WHAT IS NEEDED: Print each entry word for word without images.

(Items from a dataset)
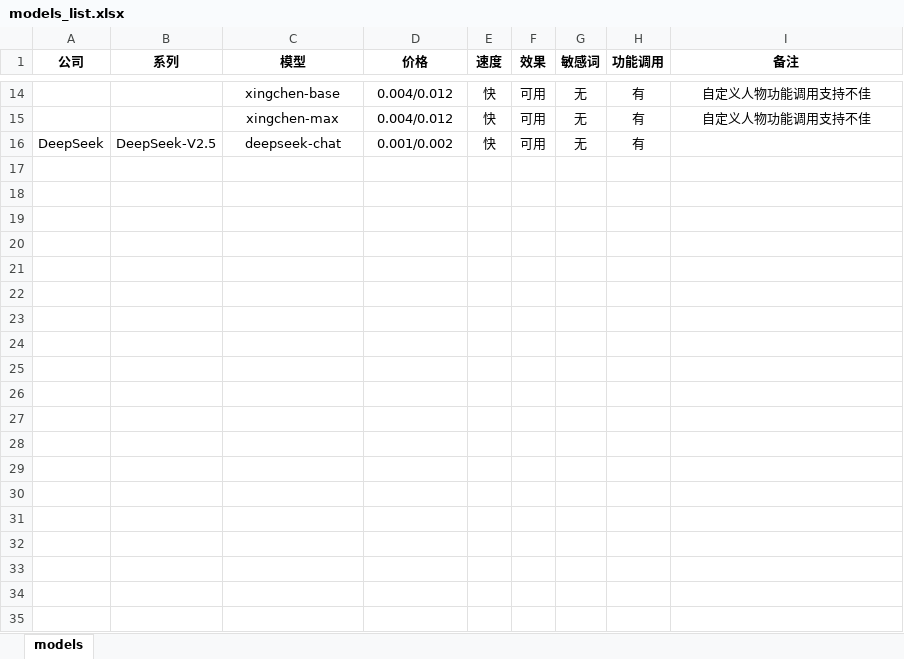
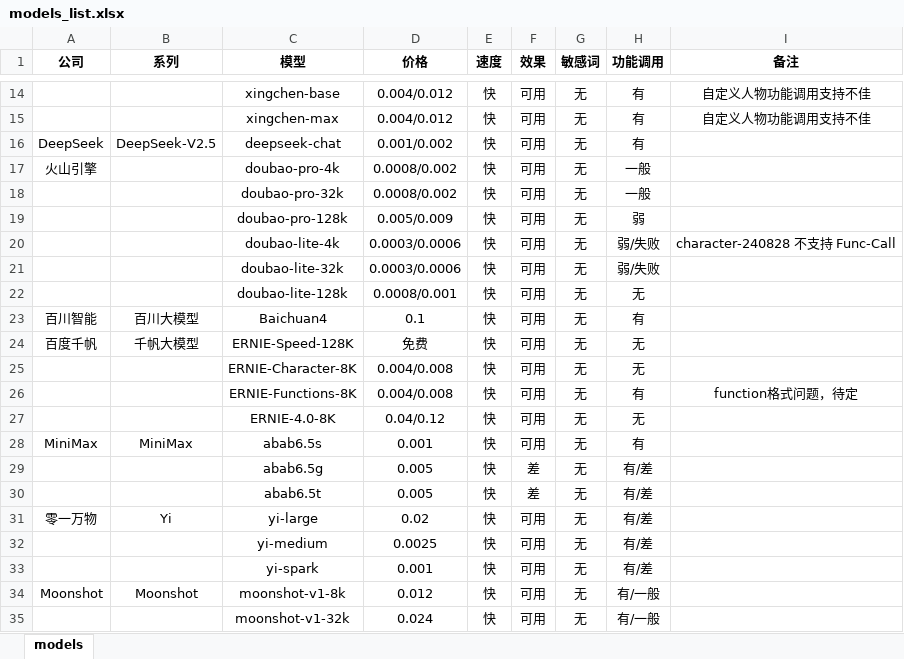
Before and after one commit to dearfad/clinic_streamlit, an Excel workbook: docs/models_list.xlsx, sheet models, drawn as a sheet; only a part is shown, gaps mark what is left out; values as stored, in another font and other column widths than the file's, no borders; table styles not drawn; the diff covers the shown part only; the diff names each change by its address in the sheet, - before the commit and + after, or states it on an @@ line.

```diff
--- a/docs/models_list.xlsx (sheet models)
+++ b/docs/models_list.xlsx (sheet models)
+row 17: 火山引擎 |  | doubao-pro-4k | 0.0008/0.002 | 快 | 可用 | 无 | 一般
+row 18:  |  | doubao-pro-32k | 0.0008/0.002 | 快 | 可用 | 无 | 一般
+row 19:  |  | doubao-pro-128k | 0.005/0.009 | 快 | 可用 | 无 | 弱
+row 20:  |  | doubao-lite-4k | 0.0003/0.0006 | 快 | 可用 | 无 | 弱/失败 | character-240828 不支持 Func-Call
+row 21:  |  | doubao-lite-32k | 0.0003/0.0006 | 快 | 可用 | 无 | 弱/失败
+row 22:  |  | doubao-lite-128k | 0.0008/0.001 | 快 | 可用 | 无 | 无
+row 23: 百川智能 | 百川大模型 | Baichuan4 | 0.1 | 快 | 可用 | 无 | 有
+row 24: 百度千帆 | 千帆大模型 | ERNIE-Speed-128K | 免费 | 快 | 可用 | 无 | 无
+row 25:  |  | ERNIE-Character-8K | 0.004/0.008 | 快 | 可用 | 无 | 无
+row 26:  |  | ERNIE-Functions-8K | 0.004/0.008 | 快 | 可用 | 无 | 有 | function格式问题，待定
+row 27:  |  | ERNIE-4.0-8K | 0.04/0.12 | 快 | 可用 | 无 | 无
+row 28: MiniMax | MiniMax | abab6.5s | 0.001 | 快 | 可用 | 无 | 有
+row 29:  |  | abab6.5g | 0.005 | 快 | 差 | 无 | 有/差
+row 30:  |  | abab6.5t | 0.005 | 快 | 差 | 无 | 有/差
+row 31: 零一万物 | Yi | yi-large | 0.02 | 快 | 可用 | 无 | 有/差
+row 32:  |  | yi-medium | 0.0025 | 快 | 可用 | 无 | 有/差
+row 33:  |  | yi-spark | 0.001 | 快 | 可用 | 无 | 有/差
+row 34: Moonshot | Moonshot | moonshot-v1-8k | 0.012 | 快 | 可用 | 无 | 有/一般
+row 35:  |  | moonshot-v1-32k | 0.024 | 快 | 可用 | 无 | 有/一般
```
Also changed, not shown: 12 added rows elsewhere in this sheet, data/models.xlsx, 10 other files.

REPLY:
Before and after one commit to dearfad/clinic_streamlit, an Excel workbook: docs/models_list.xlsx, sheet models, drawn as a sheet; only a part is shown, gaps mark what is left out; values as stored, in another font and other column widths than the file's, no borders; table styles not drawn; the diff covers the shown part only; the diff names each change by its address in the sheet, - before the commit and + after, or states it on an @@ line.

```diff
--- a/docs/models_list.xlsx (sheet models)
+++ b/docs/models_list.xlsx (sheet models)
+row 17: 火山引擎 |  | doubao-pro-4k | 0.0008/0.002 | 快 | 可用 | 无 | 一般
+row 18:  |  | doubao-pro-32k | 0.0008/0.002 | 快 | 可用 | 无 | 一般
+row 19:  |  | doubao-pro-128k | 0.005/0.009 | 快 | 可用 | 无 | 弱
+row 20:  |  | doubao-lite-4k | 0.0003/0.0006 | 快 | 可用 | 无 | 弱/失败 | character-240828 不支持 Func-Call
+row 21:  |  | doubao-lite-32k | 0.0003/0.0006 | 快 | 可用 | 无 | 弱/失败
+row 22:  |  | doubao-lite-128k | 0.0008/0.001 | 快 | 可用 | 无 | 无
+row 23: 百川智能 | 百川大模型 | Baichuan4 | 0.1 | 快 | 可用 | 无 | 有
+row 24: 百度千帆 | 千帆大模型 | ERNIE-Speed-128K | 免费 | 快 | 可用 | 无 | 无
+row 25:  |  | ERNIE-Character-8K | 0.004/0.008 | 快 | 可用 | 无 | 无
+row 26:  |  | ERNIE-Functions-8K | 0.004/0.008 | 快 | 可用 | 无 | 有 | function格式问题，待定
+row 27:  |  | ERNIE-4.0-8K | 0.04/0.12 | 快 | 可用 | 无 | 无
+row 28: MiniMax | MiniMax | abab6.5s | 0.001 | 快 | 可用 | 无 | 有
+row 29:  |  | abab6.5g | 0.005 | 快 | 差 | 无 | 有/差
+row 30:  |  | abab6.5t | 0.005 | 快 | 差 | 无 | 有/差
+row 31: 零一万物 | Yi | yi-large | 0.02 | 快 | 可用 | 无 | 有/差
+row 32:  |  | yi-medium | 0.0025 | 快 | 可用 | 无 | 有/差
+row 33:  |  | yi-spark | 0.001 | 快 | 可用 | 无 | 有/差
+row 34: Moonshot | Moonshot | moonshot-v1-8k | 0.012 | 快 | 可用 | 无 | 有/一般
+row 35:  |  | moonshot-v1-32k | 0.024 | 快 | 可用 | 无 | 有/一般
```
Also changed, not shown: 12 added rows elsewhere in this sheet, data/models.xlsx, 10 other files.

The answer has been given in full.